**** Data ****

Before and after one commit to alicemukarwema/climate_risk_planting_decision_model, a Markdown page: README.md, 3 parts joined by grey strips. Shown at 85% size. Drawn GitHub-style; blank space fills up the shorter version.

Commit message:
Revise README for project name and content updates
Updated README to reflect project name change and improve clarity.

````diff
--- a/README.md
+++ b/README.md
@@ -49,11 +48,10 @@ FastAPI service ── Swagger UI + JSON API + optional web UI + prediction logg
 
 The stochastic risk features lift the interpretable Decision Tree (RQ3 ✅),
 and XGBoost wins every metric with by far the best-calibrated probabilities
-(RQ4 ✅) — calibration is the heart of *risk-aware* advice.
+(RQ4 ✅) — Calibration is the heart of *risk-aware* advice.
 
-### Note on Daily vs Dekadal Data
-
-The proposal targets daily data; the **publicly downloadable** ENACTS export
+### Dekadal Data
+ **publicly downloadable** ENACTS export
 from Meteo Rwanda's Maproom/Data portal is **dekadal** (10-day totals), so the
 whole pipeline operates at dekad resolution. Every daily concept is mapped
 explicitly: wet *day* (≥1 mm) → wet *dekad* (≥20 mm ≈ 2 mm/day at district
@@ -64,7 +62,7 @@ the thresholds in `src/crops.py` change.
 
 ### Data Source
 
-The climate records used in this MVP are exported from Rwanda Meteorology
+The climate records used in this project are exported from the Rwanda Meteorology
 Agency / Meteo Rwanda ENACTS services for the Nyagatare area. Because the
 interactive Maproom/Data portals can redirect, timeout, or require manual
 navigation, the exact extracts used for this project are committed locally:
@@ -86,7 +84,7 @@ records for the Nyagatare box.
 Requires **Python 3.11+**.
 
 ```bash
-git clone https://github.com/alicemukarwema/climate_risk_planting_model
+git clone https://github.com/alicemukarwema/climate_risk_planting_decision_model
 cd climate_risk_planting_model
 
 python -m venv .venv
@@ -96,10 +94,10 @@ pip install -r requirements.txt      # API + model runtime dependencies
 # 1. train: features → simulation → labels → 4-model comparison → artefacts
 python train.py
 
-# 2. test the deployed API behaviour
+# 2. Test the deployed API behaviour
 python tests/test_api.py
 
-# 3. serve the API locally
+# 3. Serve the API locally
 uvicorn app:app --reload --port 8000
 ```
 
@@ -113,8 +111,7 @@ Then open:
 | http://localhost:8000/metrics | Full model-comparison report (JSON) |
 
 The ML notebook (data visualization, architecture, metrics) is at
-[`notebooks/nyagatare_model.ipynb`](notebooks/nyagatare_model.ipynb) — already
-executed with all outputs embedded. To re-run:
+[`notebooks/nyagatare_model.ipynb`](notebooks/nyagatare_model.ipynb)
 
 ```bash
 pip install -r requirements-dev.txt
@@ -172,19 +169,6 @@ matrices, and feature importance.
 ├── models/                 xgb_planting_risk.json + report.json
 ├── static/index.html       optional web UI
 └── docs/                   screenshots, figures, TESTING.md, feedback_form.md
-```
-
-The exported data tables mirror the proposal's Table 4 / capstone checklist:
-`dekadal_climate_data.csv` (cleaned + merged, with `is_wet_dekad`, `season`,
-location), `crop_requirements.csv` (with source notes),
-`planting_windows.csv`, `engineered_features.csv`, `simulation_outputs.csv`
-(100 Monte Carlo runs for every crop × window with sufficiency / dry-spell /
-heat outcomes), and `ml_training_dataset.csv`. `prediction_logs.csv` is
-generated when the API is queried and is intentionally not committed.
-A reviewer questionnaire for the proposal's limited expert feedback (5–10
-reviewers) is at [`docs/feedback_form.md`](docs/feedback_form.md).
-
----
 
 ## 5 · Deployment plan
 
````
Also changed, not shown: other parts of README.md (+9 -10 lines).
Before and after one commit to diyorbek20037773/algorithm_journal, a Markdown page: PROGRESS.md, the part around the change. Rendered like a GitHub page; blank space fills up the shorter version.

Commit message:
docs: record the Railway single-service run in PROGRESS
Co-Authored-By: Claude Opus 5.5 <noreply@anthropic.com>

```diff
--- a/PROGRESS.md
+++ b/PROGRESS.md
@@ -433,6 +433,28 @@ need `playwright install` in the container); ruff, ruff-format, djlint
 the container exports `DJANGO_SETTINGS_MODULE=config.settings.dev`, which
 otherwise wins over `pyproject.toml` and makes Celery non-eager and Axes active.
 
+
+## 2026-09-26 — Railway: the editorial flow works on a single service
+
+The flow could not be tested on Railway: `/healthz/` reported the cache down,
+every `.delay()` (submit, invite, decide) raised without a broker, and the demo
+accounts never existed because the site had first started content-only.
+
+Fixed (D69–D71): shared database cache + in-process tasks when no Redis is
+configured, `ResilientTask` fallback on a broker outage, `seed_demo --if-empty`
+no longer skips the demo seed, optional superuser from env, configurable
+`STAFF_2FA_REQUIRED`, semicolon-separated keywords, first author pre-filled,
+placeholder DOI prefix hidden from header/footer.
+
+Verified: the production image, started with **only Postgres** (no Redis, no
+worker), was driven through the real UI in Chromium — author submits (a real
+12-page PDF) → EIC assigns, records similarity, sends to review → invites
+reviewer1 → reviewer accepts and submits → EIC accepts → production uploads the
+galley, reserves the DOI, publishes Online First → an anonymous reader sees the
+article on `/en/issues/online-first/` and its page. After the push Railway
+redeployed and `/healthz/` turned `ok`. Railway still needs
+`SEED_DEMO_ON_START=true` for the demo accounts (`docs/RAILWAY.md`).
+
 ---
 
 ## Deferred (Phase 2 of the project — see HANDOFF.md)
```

****

> **Task directions**
From the data above, copy each line exactly.

> **Task result**
Before and after one commit to alicemukarwema/climate_risk_planting_decision_model, a Markdown page: README.md, 3 parts joined by grey strips. Shown at 85% size. Drawn GitHub-style; blank space fills up the shorter version.

Commit message:
Revise README for project name and content updates
Updated README to reflect project name change and improve clarity.

````diff
--- a/README.md
+++ b/README.md
@@ -49,11 +48,10 @@ FastAPI service ── Swagger UI + JSON API + optional web UI + prediction logg
 
 The stochastic risk features lift the interpretable Decision Tree (RQ3 ✅),
 and XGBoost wins every metric with by far the best-calibrated probabilities
-(RQ4 ✅) — calibration is the heart of *risk-aware* advice.
+(RQ4 ✅) — Calibration is the heart of *risk-aware* advice.
 
-### Note on Daily vs Dekadal Data
-
-The proposal targets daily data; the **publicly downloadable** ENACTS export
+### Dekadal Data
+ **publicly downloadable** ENACTS export
 from Meteo Rwanda's Maproom/Data portal is **dekadal** (10-day totals), so the
 whole pipeline operates at dekad resolution. Every daily concept is mapped
 explicitly: wet *day* (≥1 mm) → wet *dekad* (≥20 mm ≈ 2 mm/day at district
@@ -64,7 +62,7 @@ the thresholds in `src/crops.py` change.
 
 ### Data Source
 
-The climate records used in this MVP are exported from Rwanda Meteorology
+The climate records used in this project are exported from the Rwanda Meteorology
 Agency / Meteo Rwanda ENACTS services for the Nyagatare area. Because the
 interactive Maproom/Data portals can redirect, timeout, or require manual
 navigation, the exact extracts used for this project are committed locally:
@@ -86,7 +84,7 @@ records for the Nyagatare box.
 Requires **Python 3.11+**.
 
 ```bash
-git clone https://github.com/alicemukarwema/climate_risk_planting_model
+git clone https://github.com/alicemukarwema/climate_risk_planting_decision_model
 cd climate_risk_planting_model
 
 python -m venv .venv
@@ -96,10 +94,10 @@ pip install -r requirements.txt      # API + model runtime dependencies
 # 1. train: features → simulation → labels → 4-model comparison → artefacts
 python train.py
 
-# 2. test the deployed API behaviour
+# 2. Test the deployed API behaviour
 python tests/test_api.py
 
-# 3. serve the API locally
+# 3. Serve the API locally
 uvicorn app:app --reload --port 8000
 ```
 
@@ -113,8 +111,7 @@ Then open:
 | http://localhost:8000/metrics | Full model-comparison report (JSON) |
 
 The ML notebook (data visualization, architecture, metrics) is at
-[`notebooks/nyagatare_model.ipynb`](notebooks/nyagatare_model.ipynb) — already
-executed with all outputs embedded. To re-run:
+[`notebooks/nyagatare_model.ipynb`](notebooks/nyagatare_model.ipynb)
 
 ```bash
 pip install -r requirements-dev.txt
@@ -172,19 +169,6 @@ matrices, and feature importance.
 ├── models/                 xgb_planting_risk.json + report.json
 ├── static/index.html       optional web UI
 └── docs/                   screenshots, figures, TESTING.md, feedback_form.md
-```
-
-The exported data tables mirror the proposal's Table 4 / capstone checklist:
-`dekadal_climate_data.csv` (cleaned + merged, with `is_wet_dekad`, `season`,
-location), `crop_requirements.csv` (with source notes),
-`planting_windows.csv`, `engineered_features.csv`, `simulation_outputs.csv`
-(100 Monte Carlo runs for every crop × window with sufficiency / dry-spell /
-heat outcomes), and `ml_training_dataset.csv`. `prediction_logs.csv` is
-generated when the API is queried and is intentionally not committed.
-A reviewer questionnaire for the proposal's limited expert feedback (5–10
-reviewers) is at [`docs/feedback_form.md`](docs/feedback_form.md).
-
----
 
 ## 5 · Deployment plan
 
````
Also changed, not shown: other parts of README.md (+9 -10 lines).
Before and after one commit to diyorbek20037773/algorithm_journal, a Markdown page: PROGRESS.md, the part around the change. Rendered like a GitHub page; blank space fills up the shorter version.

Commit message:
docs: record the Railway single-service run in PROGRESS
Co-Authored-By: Claude Opus 5.5 <noreply@anthropic.com>

```diff
--- a/PROGRESS.md
+++ b/PROGRESS.md
@@ -433,6 +433,28 @@ need `playwright install` in the container); ruff, ruff-format, djlint
 the container exports `DJANGO_SETTINGS_MODULE=config.settings.dev`, which
 otherwise wins over `pyproject.toml` and makes Celery non-eager and Axes active.
 
+
+## 2026-09-26 — Railway: the editorial flow works on a single service
+
+The flow could not be tested on Railway: `/healthz/` reported the cache down,
+every `.delay()` (submit, invite, decide) raised without a broker, and the demo
+accounts never existed because the site had first started content-only.
+
+Fixed (D69–D71): shared database cache + in-process tasks when no Redis is
+configured, `ResilientTask` fallback on a broker outage, `seed_demo --if-empty`
+no longer skips the demo seed, optional superuser from env, configurable
+`STAFF_2FA_REQUIRED`, semicolon-separated keywords, first author pre-filled,
+placeholder DOI prefix hidden from header/footer.
+
+Verified: the production image, started with **only Postgres** (no Redis, no
+worker), was driven through the real UI in Chromium — author submits (a real
+12-page PDF) → EIC assigns, records similarity, sends to review → invites
+reviewer1 → reviewer accepts and submits → EIC accepts → production uploads the
+galley, reserves the DOI, publishes Online First → an anonymous reader sees the
+article on `/en/issues/online-first/` and its page. After the push Railway
+redeployed and `/healthz/` turned `ok`. Railway still needs
+`SEED_DEMO_ON_START=true` for the demo accounts (`docs/RAILWAY.md`).
+
 ---
 
 ## Deferred (Phase 2 of the project — see HANDOFF.md)
```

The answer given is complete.